The gap between rich and poor has widened and the ability of residents to achieve the American Dream has declined. As highlighted in the Our Miami Report, access to quality education is critical for preparing our children and young adults to be successful contributors to society and, in turn, is integral for our region’s prosperity and growth.

Education is a powerful force for good and change in our community, state, nation and world. It is a key that opens many doors, empowering people from all socioeconomic statuses to discover broader perspectives, cooperate, compromise and find common ground. It encourages the types of innovation and ideas that transform lives and our society. It inspires us to dream, hope and work toward a better future.

Students at Florida International University present a project they created during a STEM-based course at the university.

In Miami, we are a work in progress.

From 2009 to 2011, Miami high school graduates were less likely than their counterparts in the rest of the state to pursue college. Today, they are more likely. High school graduation rates in Miami-Dade are drastically increasing, hitting an all-time high of more than 80 percent for the 2015-2016 school year.

We also have areas where we need to improve:

Miami-Dade still trails behind other U.S. cities such as New York, Chicago, San Diego and Houston in terms of the number of residents ages 25-64 who have bachelor’s degrees and 14 percent of that population never received a high school diploma.

On a per capita basis, colleges and universities in Miami-Dade County award fewer post-secondary degrees in science, technology, engineering and math (STEM) than the U.S. average and most comparable regions. In 2013, we awarded 21.3 degrees per 10,000 residents, while cities like New York and San Diego awarded 61 and 31, respectively. As a community, we are working on this.

For Miami to continue on its upward trajectory into becoming the next great global city, it is on our entire community to analyze and identify the issues that may cut that journey short – and implement solutions that will boost our growth and economy.

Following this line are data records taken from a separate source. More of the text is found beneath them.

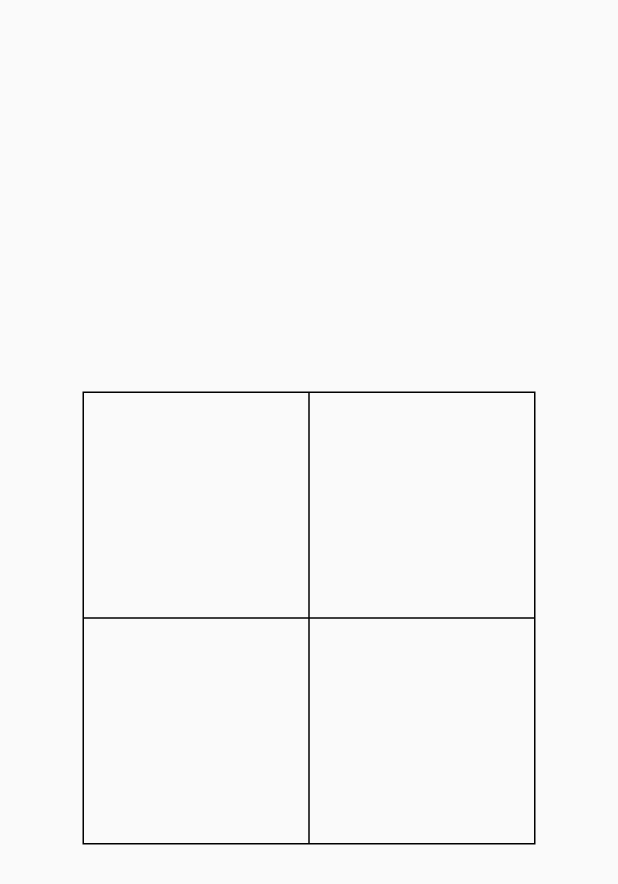
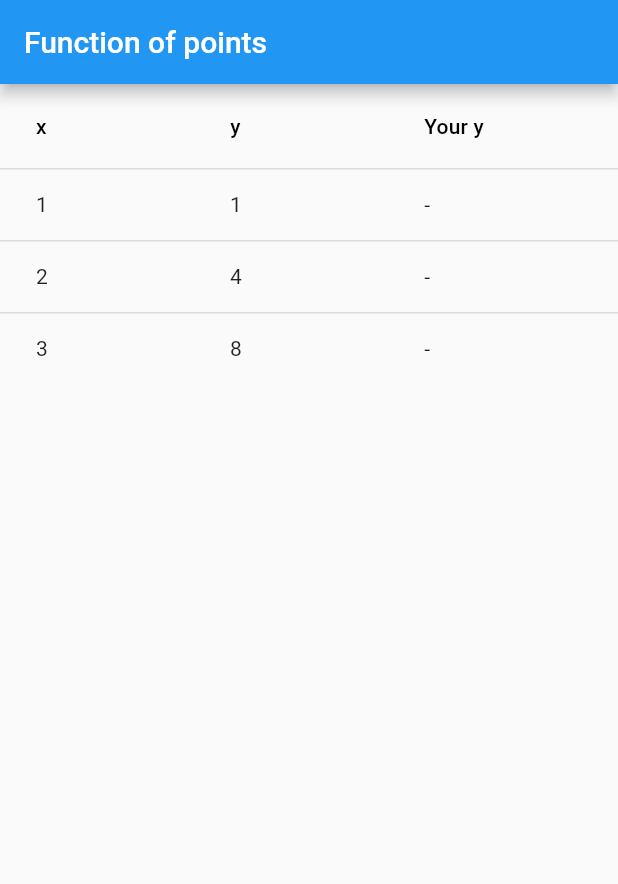
Before and after one commit to ruskakimov/function_through_points, a Flutter app: the screen it shows after launch, on a phone screen of 412 x 824 dp. Shown: the top 884 px of the screen. Run offline on Flutter 3.47's test engine with Material 2 defaults, Android fonts, the phone set to English and light mode, and no system bars.

Commit message:
Data table!

```diff
--- a/lib/main.dart
+++ b/lib/main.dart
@@ -8,42 +8,39 @@ class MyApp extends StatelessWidget {
     return MaterialApp(
       title: 'Graphing playground',
       home: Scaffold(
-        body: Center(
-          child: Container(
-            decoration: BoxDecoration(border: Border.all(color: Colors.black)),
-            child: CustomPaint(
-              painter: MyPainter(),
-              size: Size(300, 300),
-            ),
-          ),
+        appBar: AppBar(
+          title: Text('Function of points'),
+        ),
+        body: Column(
+          crossAxisAlignment: CrossAxisAlignment.stretch,
+          children: [
+            DataTable(
+              columns: [
+                DataColumn(label: Text('x')),
+                DataColumn(label: Text('y')),
+                DataColumn(label: Text('Your y')),
+              ],
+              rows: [
+                DataRow(cells: [
+                  DataCell(Text('1')),
+                  DataCell(Text('1')),
+                  DataCell(Text('-')),
+                ]),
+                DataRow(cells: [
+                  DataCell(Text('2')),
+                  DataCell(Text('4')),
+                  DataCell(Text('-')),
+                ]),
+                DataRow(cells: [
+                  DataCell(Text('3')),
+                  DataCell(Text('8')),
+                  DataCell(Text('-')),
+                ]),
+              ],
+            )
+          ],
         ),
       ),
     );
   }
 }
-
-class MyPainter extends CustomPainter {
-  @override
-  void paint(Canvas canvas, Size size) {
-    final paint = Paint();
-    paint.style = PaintingStyle.stroke;
-    paint.strokeWidth = 1;
-
-    // vertical axis
-    canvas.drawLine(
-      Offset(size.width / 2, 0),
-      Offset(size.width / 2, size.height),
-      paint,
-    );
-
-    // horizontal axis
-    canvas.drawLine(
-      Offset(0, size.height / 2),
-      Offset(size.width, size.height / 2),
-      paint,
-    );
-  }
-
-  @override
-  bool shouldRepaint(CustomPainter oldDelegate) => true;
-}
```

Fortunately, we already have the answer.

Now more than ever, education plays a critical role in our community’s — and nation’s ­— future, and Greater Miami should make providing access to education a priority. Today’s talent can determine the financial stability and business growth of our region.

Through collaborations, such as The Education Effect, a partnership between Florida International University and Miami-Dade County Public Schools, we provide access to higher education to all students across our county, and have implemented programs that work on college readiness and high school graduation rates. Many local colleges have also made STEM a priority.

Students in a Florida International University STEM course work on classwork.

Education should not be an obstacle or stumbling block that gets in the way. We must measure our success by inclusion. Our students are our future leaders, entrepreneurs, business owners, researchers, health care professionals, artists, storytellers and journalists. We must leverage disruptive technologies to help us reimagine education’s rich value proposition for students and our community.

But we can’t do it alone.

Miamians must come together to commit and make education a stepping-stone. We must set every student on a path to success. Every student deserves that opportunity, and it is on our entire community to make that a priority.

Mark B. Rosenberg is president of Florida International University.

No Comments

Post A Comment